Pharaoh evicts Avram from Egypt after attempting to take Sarai for a wife. They settle in Hebron (also known as Kiryat Arba) and his nephew Lot settles in Sodom. Avram rescues Lot — who was taken captive — in the Battle of the Four Kings against the Five Kings.
Entering into a covenant with the Almighty (all covenants with the Almighty are eternal, never to be abrogated or replaced by new covenants), Avram is told that his descendants will be enslaved for 400 years and that his descendants (via Isaac, “… through Isaac will offspring be considered yours.” Gen. 21:8) will be given the land “from the river of Egypt unto the great river, the river Euphrates.”

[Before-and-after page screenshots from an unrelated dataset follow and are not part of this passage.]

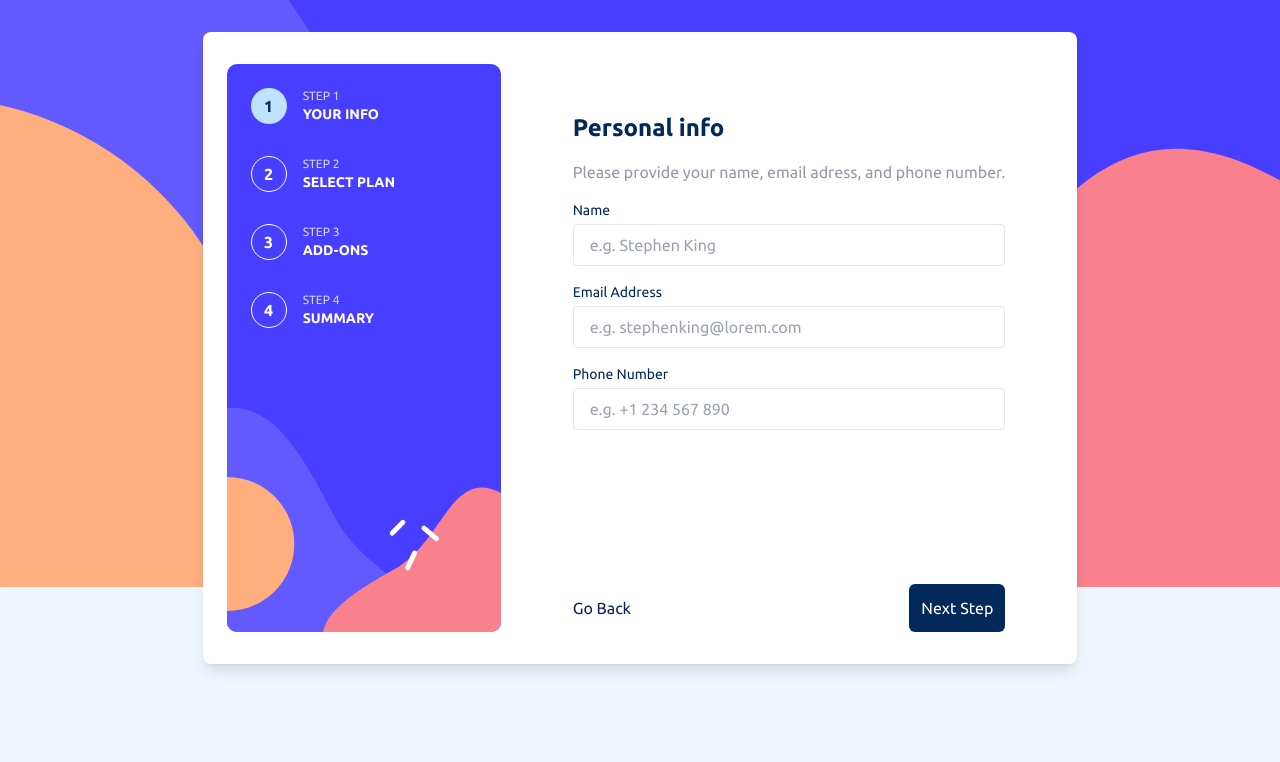
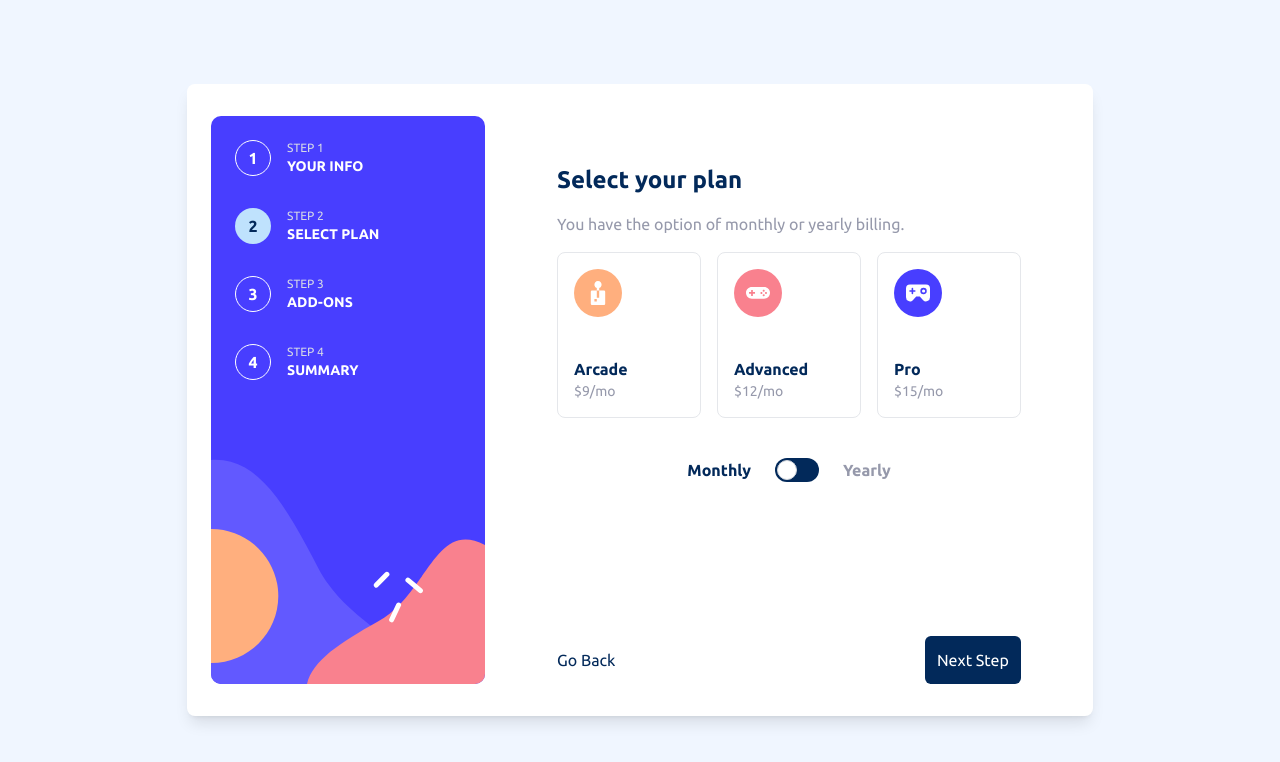
Before and after one commit to kelly-jsx/multi-step-form, a React (Vite) app: page / in a window 1280 px wide. Shown: the top 762 px of the page. Built offline with nearby package versions, Linux system fonts and the light colour scheme.

Commit message:
Step 2 design for desktop

```diff
--- a/src/components/App.tsx
+++ b/src/components/App.tsx
@@ -1,5 +1,4 @@
 import { Outlet } from 'react-router-dom'
-import sidebarMobile from './../public/bg-sidebar-mobile.svg'
 import { BottomNav } from './BottomNav'
 
 import { Step1 } from 'pages/Step1'
@@ -20,10 +19,8 @@ function App() {
   return (
     <div className="h-screen w-screen bg-mangolia">
       <div
-        className="flex h-screen w-screen flex-col items-center gap-8 px-4 pt-8"
+        className="flex h-screen w-screen flex-col items-center gap-8 bg-sidebar-mobile bg-no-repeat px-4 pt-8 lg:bg-none"
         style={{
-          backgroundImage: `url(${sidebarMobile})`,
-          backgroundRepeat: 'no-repeat',
           backgroundSize: '100% auto'
         }}
       >
@@ -38,8 +35,8 @@ function App() {
             ))}
           </Header>
         </div>
-        <div className="self-center">
-          <Step1 steps={steps} curr={curr} />
+        <div className="lg:fixed lg:top-1/2 lg:-translate-y-1/2">
+          <Step2 steps={steps} />
           <Outlet />
         </div>
         <BottomNav />
--- a/src/components/Form/PlanSelect.tsx
+++ b/src/components/Form/PlanSelect.tsx
@@ -9,10 +9,10 @@ export const PlanSelect = ({ imgUrl, title, price, yearly }: Props) => (
   <>
     <input type="radio" name="plan" id={title} className="plan-radio hidden" />
     <label
-      className="plan-card flex w-full gap-4 rounded-lg border px-4 py-2"
+      className="plan-card flex w-full cursor-pointer gap-4 rounded-lg border px-4 py-2 transition duration-200 ease-in-out hover:border-blue-purplish lg:w-36 lg:flex-col lg:gap-10 lg:py-4"
       htmlFor={title}
     >
-      <img src={imgUrl} alt={title} />
+      <img src={imgUrl} alt={title} className="lg:h-12 lg:self-start" />
       <div className="flex flex-col">
         <h1 className="text-base font-bold capitalize text-blue-marine">
           {title}
--- a/src/pages/Step1.tsx
+++ b/src/pages/Step1.tsx
@@ -2,7 +2,7 @@ import { Form } from 'components/Form/Form'
 import { FormText } from 'components/Form/FormText'
 
 type Props = {
-  steps: []
+  steps: string[]
 }
 
 export const Step1 = ({ steps }: Props) => {
--- a/src/pages/Step2.tsx
+++ b/src/pages/Step2.tsx
@@ -25,13 +25,20 @@ const plans = {
   }
 }
 
-export const Step2 = () => {
+type Props = {
+  steps: string[]
+}
+
+export const Step2 = ({ steps }) => {
   const [showYearly, setShowYearly] = useState(false)
   return (
     <Form
       title="Select your plan"
       description="You have the option of monthly or yearly billing."
+      steps={steps}
+      curr={2}
     >
+      <div className="flex flex-col gap-4 lg:flex-row lg:justify-center">
         {Object.keys(plans).map((planKey) => {
           const plan = plans[planKey]
           return (
@@ -46,8 +53,8 @@ export const Step2 = () => {
             />
           )
         })}
-      {/* <p>{showYearly.toString()}</p> */}
-      <div className="flex justify-center gap-4">
+      </div>
+      <div className="mt-6 flex justify-center gap-4 lg:gap-6">
         <p
           className={`font-bold ${
             showYearly ? 'text-gray-cool' : 'text-blue-marine'
--- a/tailwind.config.js
+++ b/tailwind.config.js
@@ -21,6 +21,9 @@ module.exports = {
         mangolia: 'hsl(217, 100%, 97%)',
         alabaster: 'hsl(231, 100%, 99%)',
         white: 'hsl(0, 0%, 100%)'
+      },
+      backgroundImage: {
+        'sidebar-mobile': "url('/src/public/bg-sidebar-mobile.svg')"
       }
     }
   },
```
Lines whose indentation alone changed are shown as unchanged.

Sarai, childless, gives her handmaid Hagar to Avram for a wife so that he will have children. Ishmael (the alter zedeh — the grandfather — of our Arab cousins) is born. The covenant of brit mila, religious circumcision, is made (read 17:3-8), G-d changes their names to Avraham and Sarah and tells them that Sarah will give birth to Yitzhak (Isaac). Avraham circumcises all the males of his household.
* * *
based on Love Your Neighbor by Rabbi Zelig Pliskin
The Torah states:
“And He (Avram) relocated from there to the mountain in the east of Beit El and pitched his tent” (Genesis 12:8).
The word for tent in Hebrew is “ohel“; “his tent” is “ohelo.” Why does the Torah spell “his tent” with the feminine suffix, the letter “hai“?
The Midrash comments that this teaches us that Avram first pitched his wife’s tent and then his own. From here we learn that when a husband needs to do something for himself and for his wife, he should take care of his wife’s need first. Avram understood that there is a higher level of pleasure in honoring and helping his wife than in having his tent pitched first!